- TASK BRIEF:
From the listing below, pull each line that includes "Environment".

- PROVIDED MATERIAL:
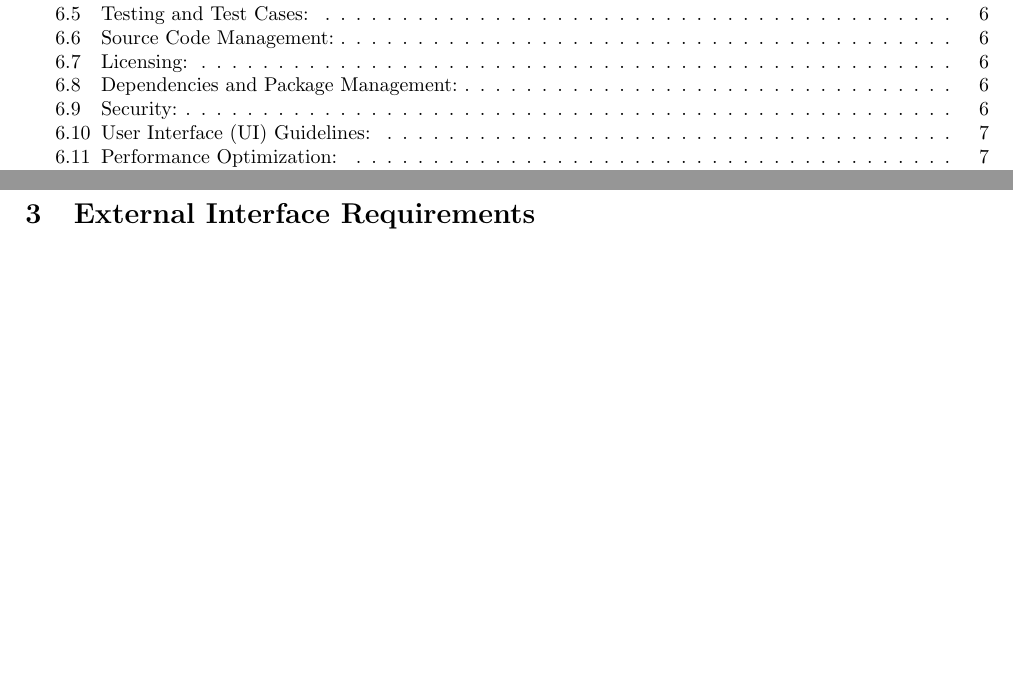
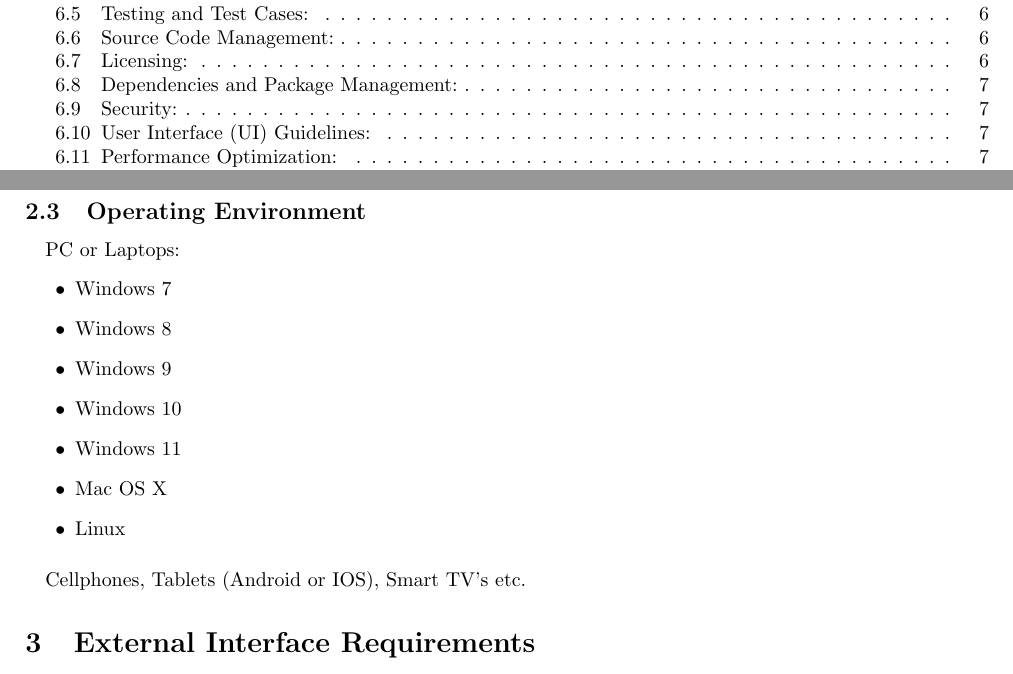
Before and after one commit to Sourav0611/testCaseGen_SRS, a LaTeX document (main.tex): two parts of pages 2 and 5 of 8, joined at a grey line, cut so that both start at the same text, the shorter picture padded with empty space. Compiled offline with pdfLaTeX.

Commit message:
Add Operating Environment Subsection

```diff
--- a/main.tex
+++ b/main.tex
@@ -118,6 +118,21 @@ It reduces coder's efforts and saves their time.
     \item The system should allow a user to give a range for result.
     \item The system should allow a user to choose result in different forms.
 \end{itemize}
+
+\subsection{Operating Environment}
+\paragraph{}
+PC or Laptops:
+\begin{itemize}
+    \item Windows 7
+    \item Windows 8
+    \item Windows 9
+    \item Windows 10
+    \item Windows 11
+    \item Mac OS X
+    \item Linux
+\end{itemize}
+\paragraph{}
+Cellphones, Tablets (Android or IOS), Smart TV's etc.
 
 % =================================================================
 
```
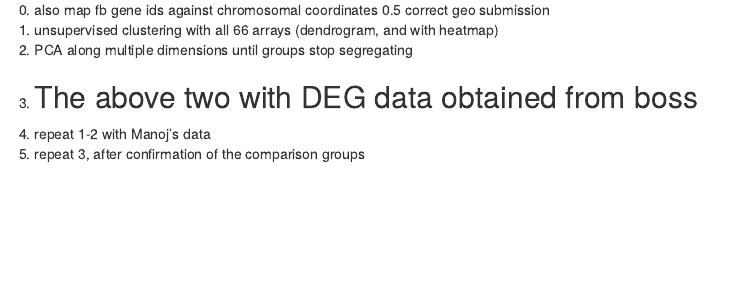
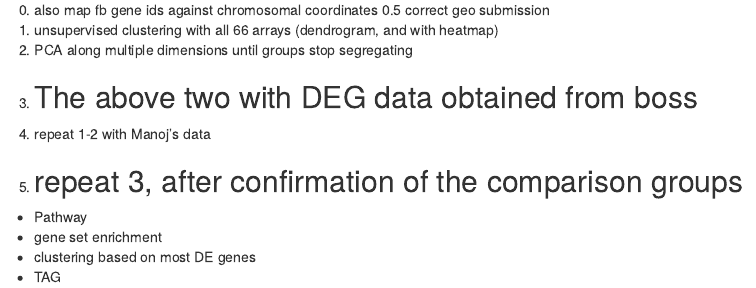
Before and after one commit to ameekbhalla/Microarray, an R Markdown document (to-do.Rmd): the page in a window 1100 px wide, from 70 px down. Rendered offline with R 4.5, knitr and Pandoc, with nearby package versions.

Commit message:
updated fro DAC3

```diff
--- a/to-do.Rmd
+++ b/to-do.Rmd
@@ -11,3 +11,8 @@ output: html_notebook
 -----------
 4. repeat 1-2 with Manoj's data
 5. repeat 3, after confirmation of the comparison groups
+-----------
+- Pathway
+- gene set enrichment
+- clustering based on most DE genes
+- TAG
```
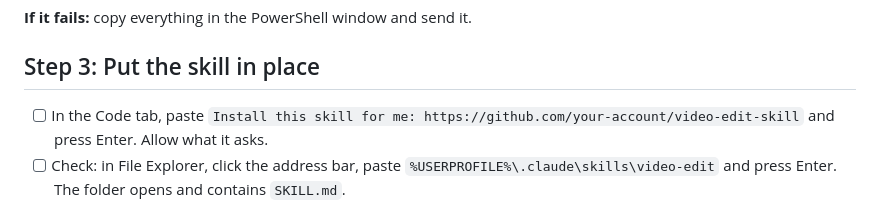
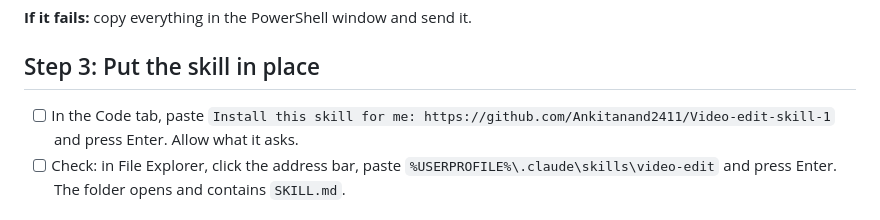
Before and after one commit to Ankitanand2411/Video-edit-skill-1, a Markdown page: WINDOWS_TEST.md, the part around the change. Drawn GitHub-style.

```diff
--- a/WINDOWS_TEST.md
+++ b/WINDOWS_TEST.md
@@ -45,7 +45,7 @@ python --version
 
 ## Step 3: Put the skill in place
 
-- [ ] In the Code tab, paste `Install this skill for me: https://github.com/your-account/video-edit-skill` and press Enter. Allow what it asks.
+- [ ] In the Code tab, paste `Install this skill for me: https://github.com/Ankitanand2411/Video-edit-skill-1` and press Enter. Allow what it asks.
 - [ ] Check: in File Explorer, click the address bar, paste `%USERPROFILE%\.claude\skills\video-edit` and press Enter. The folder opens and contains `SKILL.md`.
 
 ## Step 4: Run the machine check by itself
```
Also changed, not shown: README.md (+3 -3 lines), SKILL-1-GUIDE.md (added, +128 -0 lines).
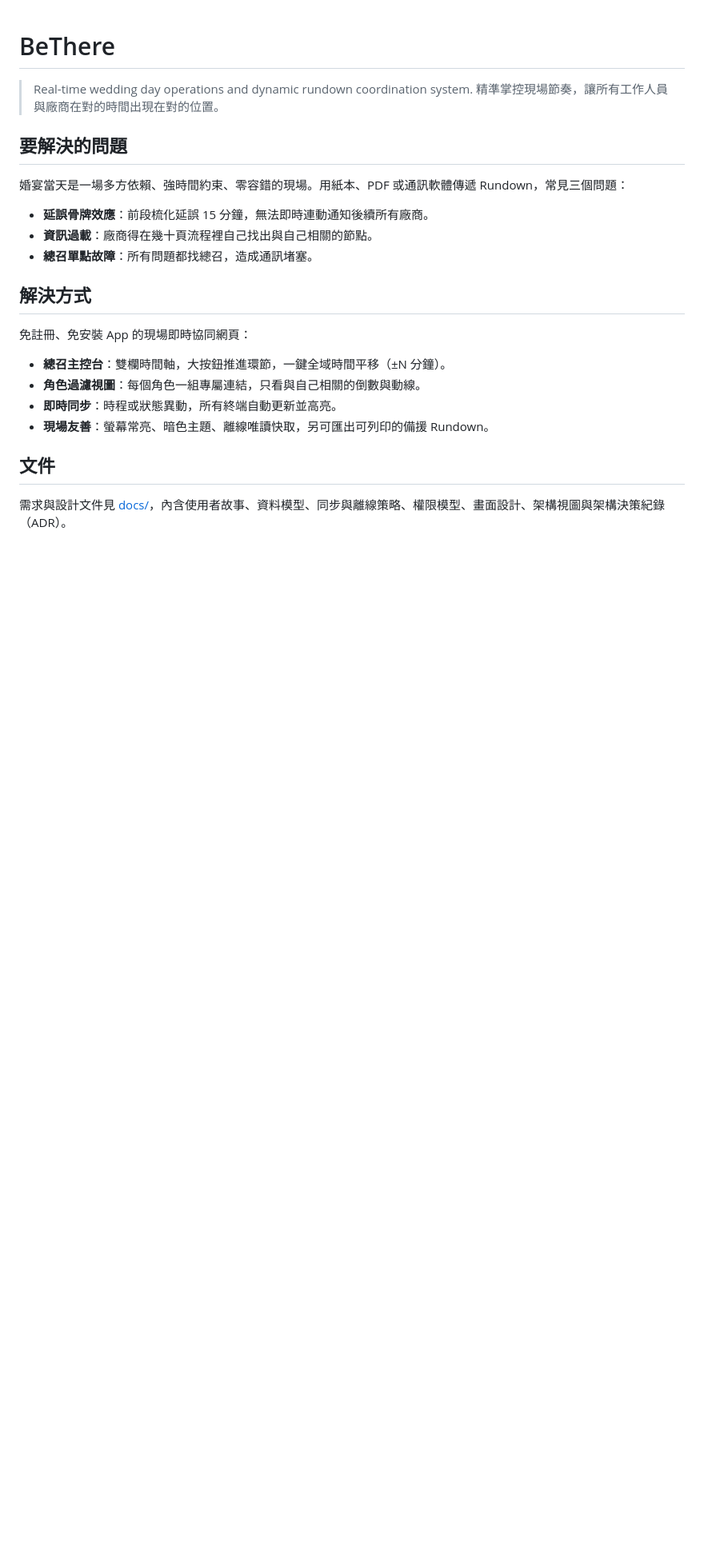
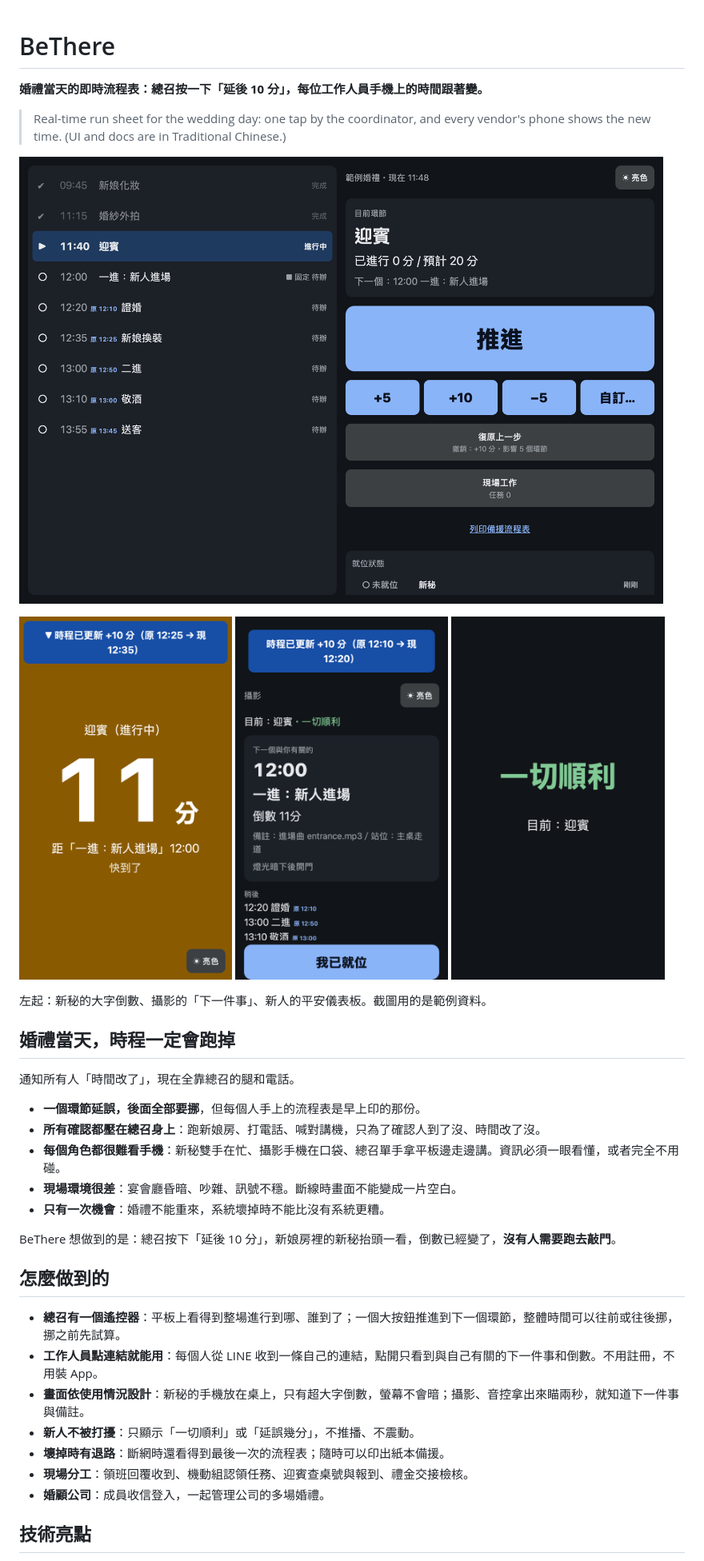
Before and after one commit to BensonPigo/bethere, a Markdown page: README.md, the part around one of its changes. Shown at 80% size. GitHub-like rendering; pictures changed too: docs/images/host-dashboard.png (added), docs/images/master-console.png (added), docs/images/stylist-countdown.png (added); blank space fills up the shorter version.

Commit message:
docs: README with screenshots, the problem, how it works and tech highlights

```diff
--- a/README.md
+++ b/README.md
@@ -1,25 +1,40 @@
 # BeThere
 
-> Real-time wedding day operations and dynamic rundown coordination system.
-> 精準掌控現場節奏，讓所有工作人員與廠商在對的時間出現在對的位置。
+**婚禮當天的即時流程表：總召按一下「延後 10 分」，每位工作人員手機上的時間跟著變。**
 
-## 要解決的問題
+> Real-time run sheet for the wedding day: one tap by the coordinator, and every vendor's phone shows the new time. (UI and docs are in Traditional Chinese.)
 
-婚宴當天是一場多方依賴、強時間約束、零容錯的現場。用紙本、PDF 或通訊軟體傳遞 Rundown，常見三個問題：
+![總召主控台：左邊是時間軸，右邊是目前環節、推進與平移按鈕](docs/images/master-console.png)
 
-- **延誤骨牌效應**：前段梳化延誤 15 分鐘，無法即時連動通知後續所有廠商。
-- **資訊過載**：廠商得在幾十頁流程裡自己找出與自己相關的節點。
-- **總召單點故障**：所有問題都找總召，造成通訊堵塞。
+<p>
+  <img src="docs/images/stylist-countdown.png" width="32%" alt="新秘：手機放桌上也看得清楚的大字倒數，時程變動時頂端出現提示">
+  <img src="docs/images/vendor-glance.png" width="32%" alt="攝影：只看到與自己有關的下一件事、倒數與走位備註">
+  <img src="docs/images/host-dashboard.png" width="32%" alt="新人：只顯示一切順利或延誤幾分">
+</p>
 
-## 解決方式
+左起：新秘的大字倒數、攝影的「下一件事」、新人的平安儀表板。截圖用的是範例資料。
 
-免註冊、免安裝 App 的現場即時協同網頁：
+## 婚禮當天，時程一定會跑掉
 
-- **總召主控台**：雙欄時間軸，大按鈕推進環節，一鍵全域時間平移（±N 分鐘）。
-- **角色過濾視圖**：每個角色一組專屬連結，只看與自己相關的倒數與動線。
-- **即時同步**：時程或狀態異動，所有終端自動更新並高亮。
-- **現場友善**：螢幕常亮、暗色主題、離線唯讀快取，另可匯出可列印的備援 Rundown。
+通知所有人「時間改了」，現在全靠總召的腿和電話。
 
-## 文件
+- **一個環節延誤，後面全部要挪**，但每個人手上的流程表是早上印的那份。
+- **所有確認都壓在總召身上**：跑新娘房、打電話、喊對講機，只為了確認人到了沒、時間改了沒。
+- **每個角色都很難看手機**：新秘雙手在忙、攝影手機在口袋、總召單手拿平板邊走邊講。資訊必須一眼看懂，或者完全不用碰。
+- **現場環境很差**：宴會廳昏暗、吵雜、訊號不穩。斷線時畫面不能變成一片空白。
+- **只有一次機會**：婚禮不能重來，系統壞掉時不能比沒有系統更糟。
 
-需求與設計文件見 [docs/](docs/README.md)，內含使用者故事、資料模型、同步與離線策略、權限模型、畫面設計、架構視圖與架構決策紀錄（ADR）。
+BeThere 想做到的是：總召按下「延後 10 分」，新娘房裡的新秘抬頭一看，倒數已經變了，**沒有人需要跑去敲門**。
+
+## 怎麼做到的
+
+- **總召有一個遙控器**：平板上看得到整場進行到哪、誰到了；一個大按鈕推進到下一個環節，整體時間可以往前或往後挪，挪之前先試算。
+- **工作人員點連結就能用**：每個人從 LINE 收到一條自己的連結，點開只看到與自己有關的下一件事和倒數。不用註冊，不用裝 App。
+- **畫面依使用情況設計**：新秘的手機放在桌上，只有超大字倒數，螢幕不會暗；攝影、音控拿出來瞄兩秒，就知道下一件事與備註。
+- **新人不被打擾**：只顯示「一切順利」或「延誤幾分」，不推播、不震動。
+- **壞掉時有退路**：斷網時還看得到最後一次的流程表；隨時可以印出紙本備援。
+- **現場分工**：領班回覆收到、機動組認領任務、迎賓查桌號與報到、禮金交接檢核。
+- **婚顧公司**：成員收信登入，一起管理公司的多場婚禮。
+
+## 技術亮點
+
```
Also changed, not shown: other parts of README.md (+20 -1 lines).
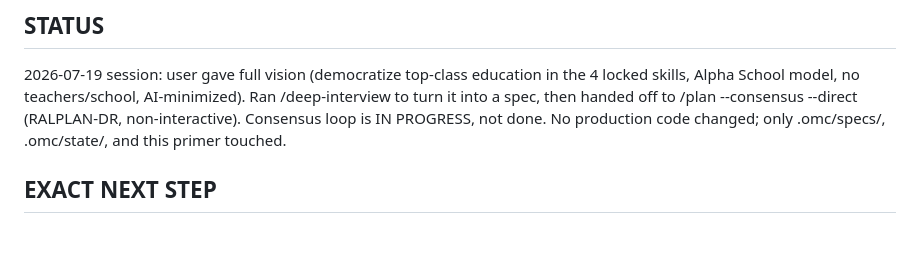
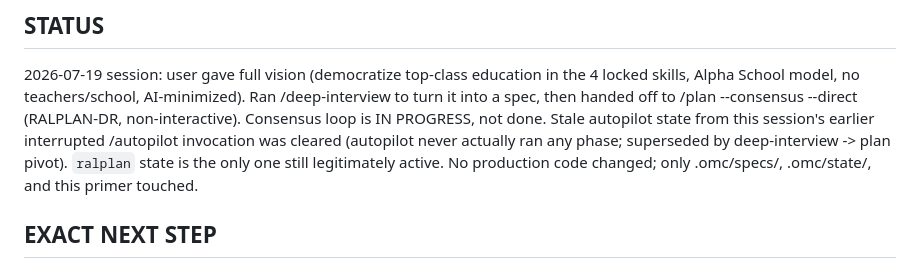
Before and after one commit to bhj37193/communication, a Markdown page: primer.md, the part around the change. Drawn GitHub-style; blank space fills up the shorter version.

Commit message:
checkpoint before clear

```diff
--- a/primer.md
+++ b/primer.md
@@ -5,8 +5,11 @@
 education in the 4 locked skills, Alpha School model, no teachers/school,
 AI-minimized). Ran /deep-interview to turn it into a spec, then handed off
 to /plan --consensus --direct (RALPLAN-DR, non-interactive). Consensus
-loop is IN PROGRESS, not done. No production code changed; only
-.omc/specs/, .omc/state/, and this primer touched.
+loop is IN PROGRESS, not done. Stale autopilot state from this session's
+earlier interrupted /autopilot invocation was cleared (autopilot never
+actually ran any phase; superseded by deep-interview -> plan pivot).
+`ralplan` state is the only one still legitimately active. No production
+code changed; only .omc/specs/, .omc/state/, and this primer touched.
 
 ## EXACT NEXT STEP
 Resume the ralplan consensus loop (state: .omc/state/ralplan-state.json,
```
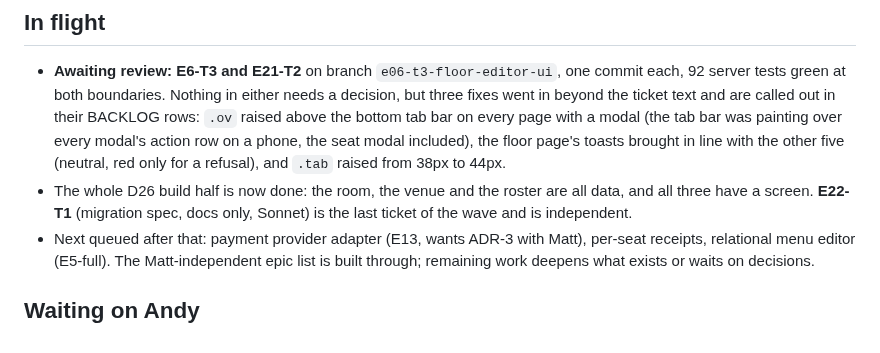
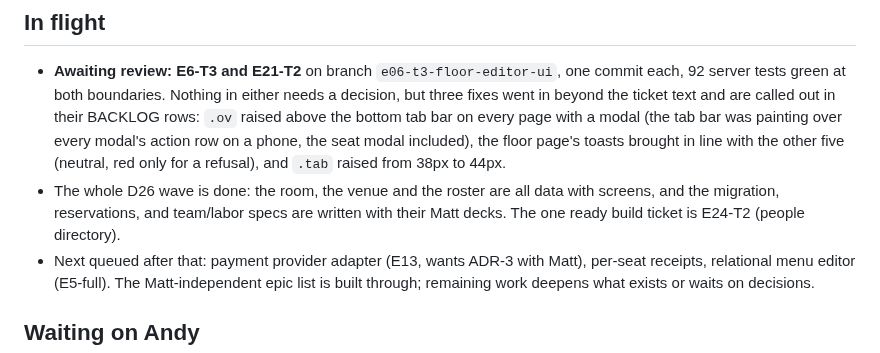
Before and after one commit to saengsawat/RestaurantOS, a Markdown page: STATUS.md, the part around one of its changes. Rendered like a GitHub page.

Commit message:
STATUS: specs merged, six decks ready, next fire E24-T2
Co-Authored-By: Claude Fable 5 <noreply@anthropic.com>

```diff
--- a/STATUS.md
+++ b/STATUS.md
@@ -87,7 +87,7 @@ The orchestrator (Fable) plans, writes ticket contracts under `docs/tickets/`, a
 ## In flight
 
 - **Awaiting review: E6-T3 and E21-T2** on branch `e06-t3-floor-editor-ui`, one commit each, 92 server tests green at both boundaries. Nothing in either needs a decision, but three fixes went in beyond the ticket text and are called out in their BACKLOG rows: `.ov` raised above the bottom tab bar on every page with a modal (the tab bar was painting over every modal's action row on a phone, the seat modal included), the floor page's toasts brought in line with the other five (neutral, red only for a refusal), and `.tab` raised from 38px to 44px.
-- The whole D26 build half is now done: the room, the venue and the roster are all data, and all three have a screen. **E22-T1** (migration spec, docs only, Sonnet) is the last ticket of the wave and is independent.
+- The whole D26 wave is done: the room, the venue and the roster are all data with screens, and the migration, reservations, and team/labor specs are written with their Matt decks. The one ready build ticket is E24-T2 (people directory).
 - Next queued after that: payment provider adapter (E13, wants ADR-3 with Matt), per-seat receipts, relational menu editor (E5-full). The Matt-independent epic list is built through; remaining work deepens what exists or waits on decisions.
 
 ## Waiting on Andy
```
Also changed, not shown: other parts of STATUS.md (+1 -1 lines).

- EXERCISE SOLUTION:
Add Operating Environment Subsection
+\subsection{Operating Environment}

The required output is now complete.